  1. gigi's Avatar
    I may just lift this workout for my next trip to the pool. I'm just starting back this week after a 2-month layoff from swim, so I won't do the whole thing on one day. Love the variety.
    When my daughter was a kid she took an archery class & I'm not a "hover and watch" kind of mom so I would walk a three-mile loop around the area. The last mile was a straight-arrow stretch with a wide sidewalk and I would practice my eyes-closed walking technique. Good times. Never tried it in the pool though.
    As always, SSA, you're an inspiration!
  2. swimsuit addict's Avatar
    Quote Originally Posted by gigi
    I may just lift this workout for my next trip to the pool. I'm just starting back this week after a 2-month layoff from swim, so I won't do the whole thing on one day. Love the variety.
    When my daughter was a kid she took an archery class & I'm not a "hover and watch" kind of mom so I would walk a three-mile loop around the area. The last mile was a straight-arrow stretch with a wide sidewalk and I would practice my eyes-closed walking technique. Good times. Never tried it in the pool though.
    As always, SSA, you're an inspiration!
    Gigi! So nice to hear from you! I'm glad you're back in the pool now--I know you must be too.

    I've only tried the eyes-closed experiment in the 100-meter pool I sometimes swim at in the summer, which has no lane lines. Results were mixed there. I did learn that I can sense when someone is standing right in front of me without seeing them--something makes me instinctively draw back before I collide with them.

    I was recently surprised to find out that one of the swimmers at my workouts swims freestyle mostly with closed eyes, opening them just when he approaches the walls. (How do I know this? One of my fellow coaches was watching his stroke, noticed his eyes were squeezed shut, and asked him about it). Even though we typically have 4-6 people per lane, there are no collisions. I'm not confident enough to try that yet!
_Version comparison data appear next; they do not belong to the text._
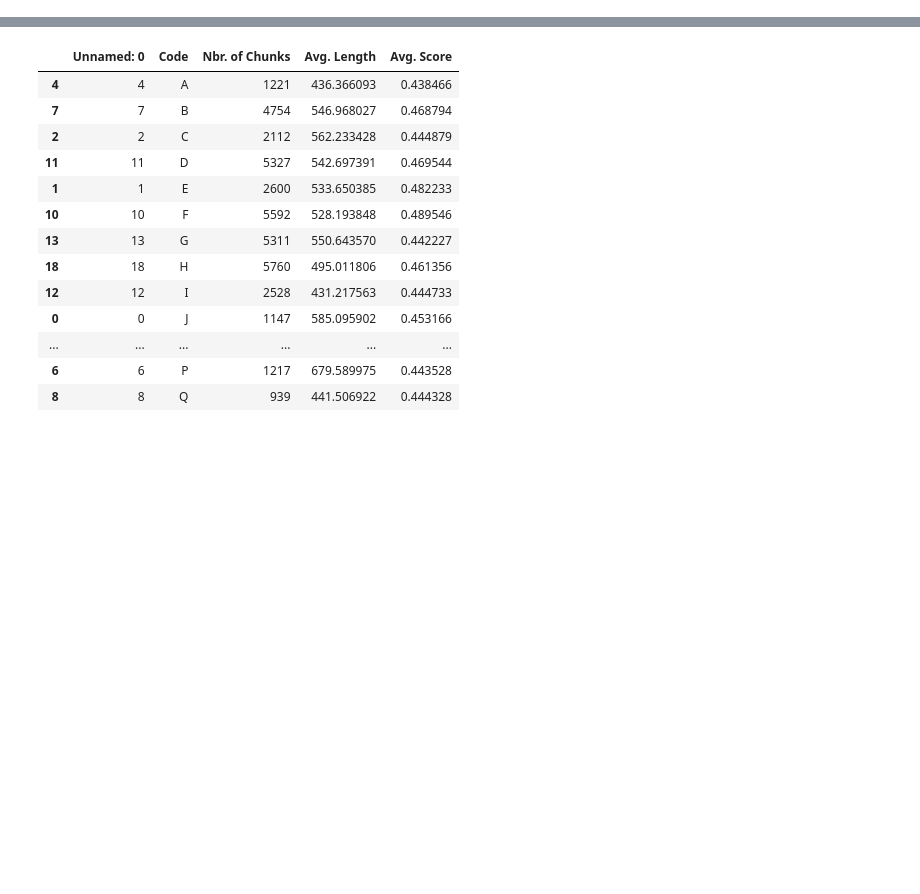
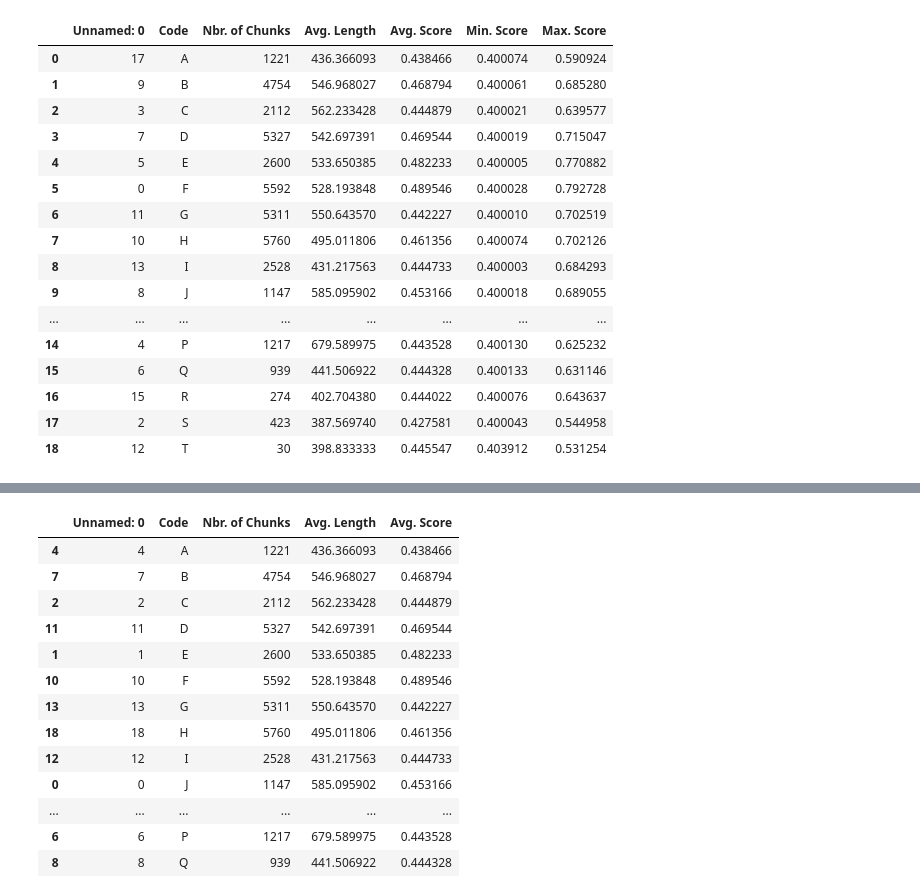
Before and after one commit to hendrikweichel/nace_report_topic_analysis, a Jupyter notebook: BERT_classifier/Train_BERT/observe_data.ipynb, the cells around one changed output, grey strips where cells are left out. Drawn from its saved outputs; the diff is of its cells as text; code cells hidden in the pictures; blank space fills up the shorter version.

```diff
--- a/BERT_classifier/Train_BERT/observe_data.ipynb
+++ b/BERT_classifier/Train_BERT/observe_data.ipynb
@@ -7,0 +55,20 @@ data_path = "/Users/hendrikweichel/projects/NaceCodeClassification/nace_report_t
+# %%
+pd.read_csv("projects/nace_classification/nace_report_topic_analysis/data/training_data/dataset__reports_subset_from_full_data_1_sentence_len_6__min_chunk_len_100__cos_thresh_0.4__nace_level_1__sample_ratio_1__filter_only_right_chunks__with_null_classifiers__nace_level_1/statistics.csv")
+# %% [output]
+|  | Unnamed: 0 | Code | Nbr. of Chunks | Avg. Length | Avg. Score | Min. Score | Max. Score |
+| 0 | 17 | A | 1221 | 436.366093 | 0.438466 | 0.400074 | 0.590924 |
+| 1 | 9 | B | 4754 | 546.968027 | 0.468794 | 0.400061 | 0.685280 |
+| 2 | 3 | C | 2112 | 562.233428 | 0.444879 | 0.400021 | 0.639577 |
+| 3 | 7 | D | 5327 | 542.697391 | 0.469544 | 0.400019 | 0.715047 |
+| 4 | 5 | E | 2600 | 533.650385 | 0.482233 | 0.400005 | 0.770882 |
+| 5 | 0 | F | 5592 | 528.193848 | 0.489546 | 0.400028 | 0.792728 |
+| 6 | 11 | G | 5311 | 550.643570 | 0.442227 | 0.400010 | 0.702519 |
+| 7 | 10 | H | 5760 | 495.011806 | 0.461356 | 0.400074 | 0.702126 |
+| 8 | 13 | I | 2528 | 431.217563 | 0.444733 | 0.400003 | 0.684293 |
+| 9 | 8 | J | 1147 | 585.095902 | 0.453166 | 0.400018 | 0.689055 |
+| ... | ... | ... | ... | ... | ... | ... | ... |
+| 14 | 4 | P | 1217 | 679.589975 | 0.443528 | 0.400130 | 0.625232 |
+| 15 | 6 | Q | 939 | 441.506922 | 0.444328 | 0.400133 | 0.631146 |
+| 16 | 15 | R | 274 | 402.704380 | 0.444022 | 0.400076 | 0.643637 |
+| 17 | 2 | S | 423 | 387.569740 | 0.427581 | 0.400043 | 0.544958 |
+| 18 | 12 | T | 30 | 398.833333 | 0.445547 | 0.403912 | 0.531254 |
```
Also changed, not shown: parts of 5 cells of this notebook, 6 other files.
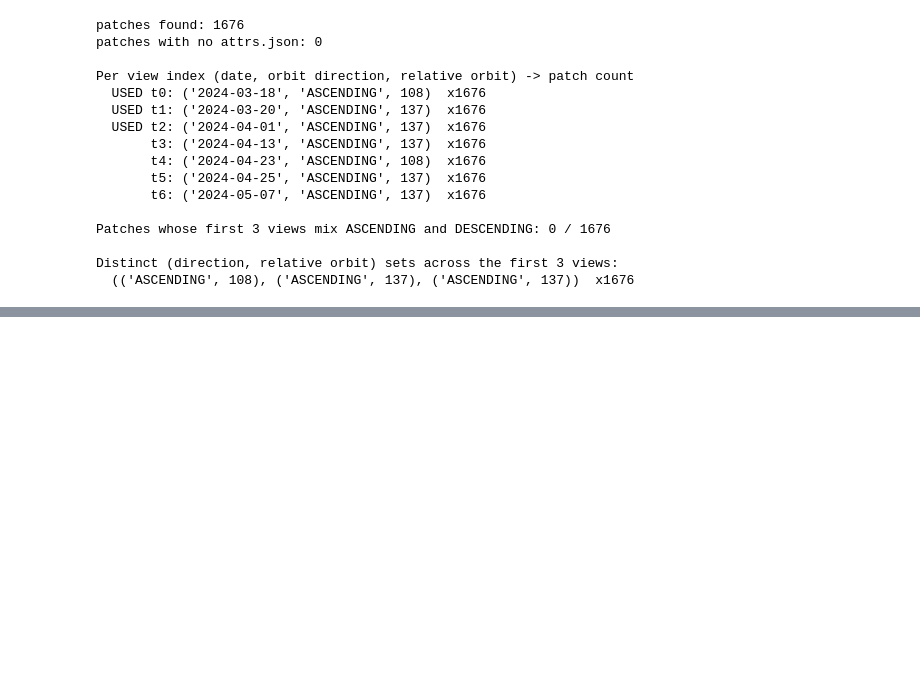
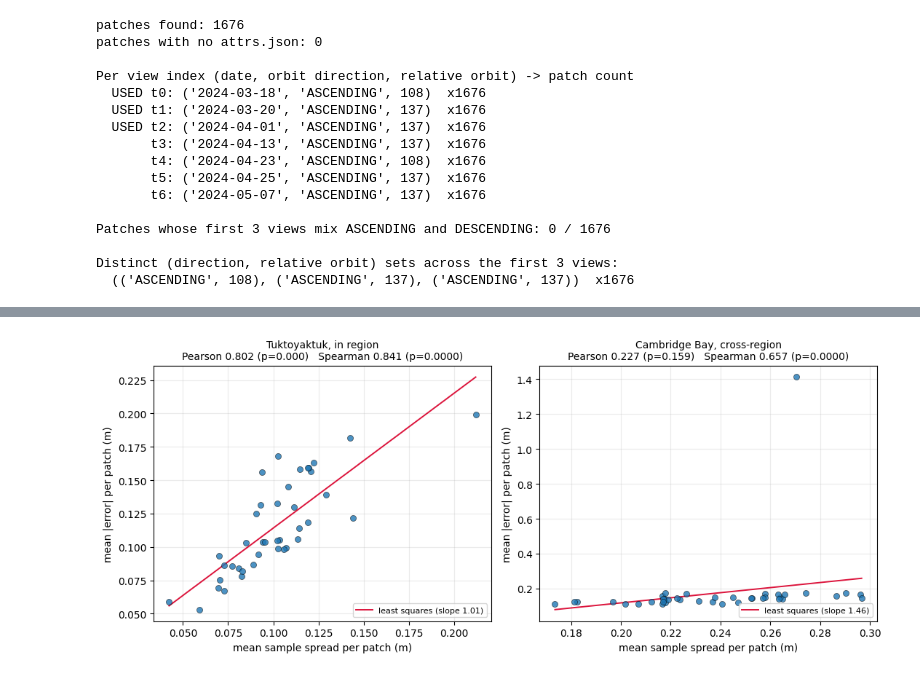
Before and after one commit to jy-gfm/roughnet-sentinel1-pipeline, a Jupyter notebook: notebooks/extension/31_attribute_diversity_check.ipynb, the cells around one changed output, grey strips where cells are left out. Cells and saved outputs as stored; diff of their text form; code cells hidden in the pictures; blank space fills up the shorter version.

Commit message:
31: decile reproduction and patch-level spread-error scatter, in region vs Cambridge Bay

```diff
--- a/notebooks/extension/31_attribute_diversity_check.ipynb
+++ b/notebooks/extension/31_attribute_diversity_check.ipynb
@@ -79,3 +79,17 @@ Patches whose first 3 views mix ASCENDING and DESCENDING: 0 / 1676
 
 Distinct (direction, relative orbit) sets across the first 3 views:
   (('ASCENDING', 108), ('ASCENDING', 137), ('ASCENDING', 137))  x1676
+# %%
+import json
+from pathlib import Path
+from scipy.stats import spearmanr, pearsonr
+
+OUT = Path('/cs/student/project_msc/2025/aibh/jiayiche/s1_training_outputs')
+d = json.load(open(OUT / 's1_pcrtc_cambridgebay_crossregion_uncertainty_calibration.json'))
+rows = d['per_patch']
+std = [r['mean_std'] for r in rows]
+err = [r['mean_abs_error'] for r in rows]
+
+print('n patches:', len(rows))
+print('Pearson  r = %.4f (p = %.3f)' % pearsonr(std, err))
+print('Spearman r = %.4f (p = %.3f)' % spearmanr(std, err))
@@ -81,0 +128,59 @@ Distinct (direction, relative orbit) sets across the first 3 views:
+# %%
+# Patch-level spread vs error, in region and cross-region.
+# CPU only. Reads the saved calibration JSONs from pcrtc/07 (fixed) and pcrtc/13.
+
+import json
+from pathlib import Path
+import numpy as np
+import matplotlib.pyplot as plt
+from scipy.stats import pearsonr, spearmanr
+
+OUT = Path('/cs/student/project_msc/2025/aibh/jiayiche/s1_training_outputs')
+PANELS = [
+    ('Tuktoyaktuk, in region', 's1_tuk_pcrtc_realattrs_spatialsplit_uncertainty_calibration.json'),
+    ('Cambridge Bay, cross-region', 's1_pcrtc_cambridgebay_crossregion_uncertainty_calibration.json'),
+]
+
+fig, axes = plt.subplots(1, 2, figsize=(11, 4.6))
+
+for ax, (title, name) in zip(axes, PANELS):
+    d = json.load(open(OUT / name))
+    rows = d['per_patch']
+    x = np.array([r['mean_std'] for r in rows], dtype=float)
+    y = np.array([r['mean_abs_error'] for r in rows], dtype=float)
+
+    pr, pp = pearsonr(x, y)
+    sr, sp = spearmanr(x, y)
+
+    ax.scatter(x, y, s=34, alpha=0.8, edgecolor='k', linewidth=0.4, zorder=3)
+
+    # least-squares line across the observed range
+    b, a = np.polyfit(x, y, 1)
+    xs = np.linspace(x.min(), x.max(), 50)
+    ax.plot(xs, a + b * xs, lw=1.4, color='crimson', zorder=2,
+            label=f'least squares (slope {b:.2f})')
+
+    ax.set_title(f'{title}\nPearson {pr:.3f} (p={pp:.3f})   Spearman {sr:.3f} (p={sp:.4f})',
+                 fontsize=10)
+    ax.set_xlabel('mean sample spread per patch (m)')
+    ax.set_ylabel('mean |error| per patch (m)')
+    ax.grid(alpha=0.25, zorder=0)
+    ax.legend(fontsize=8, loc='lower right')
+
+    # outlier sensitivity: drop the single point with the largest residual
+    resid = np.abs(y - (a + b * x))
+    k = int(np.argmax(resid))
+    keep = np.ones(len(x), bool); keep[k] = False
+    pr2, pp2 = pearsonr(x[keep], y[keep])
+    print(f'{title}')
+    print(f'   n = {len(x)}   spread range {x.min():.4f}-{x.max():.4f} m'
+          f'   error range {y.min():.4f}-{y.max():.4f} m')
+    print(f'   Pearson {pr:.4f} (p={pp:.3f})   Spearman {sr:.4f} (p={sp:.4f})')
+    print(f'   drop largest-residual patch ({rows[k]["patch_id"]}): '
+          f'Pearson {pr2:.4f} (p={pp2:.3f})\n')
+
+fig.tight_layout()
+out_path = OUT / 's1_uncertainty_patch_scatter.png'
+fig.savefig(out_path, dpi=200, bbox_inches='tight')
+print('Saved:', out_path)
+# %% [output]
@@ -81,0 +198 @@ Distinct (direction, relative orbit) sets across the first 3 views:
+[figure, added]
```
Also changed, not shown: parts of 3 cells of this notebook.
    I'll have to see how I fare walking--I've never tried that. I do remember that my PT once had me march in place for a couple of minutes with my eyes shut, and when I stopped I had rotated about 90 degrees left. I forget what the point of that was.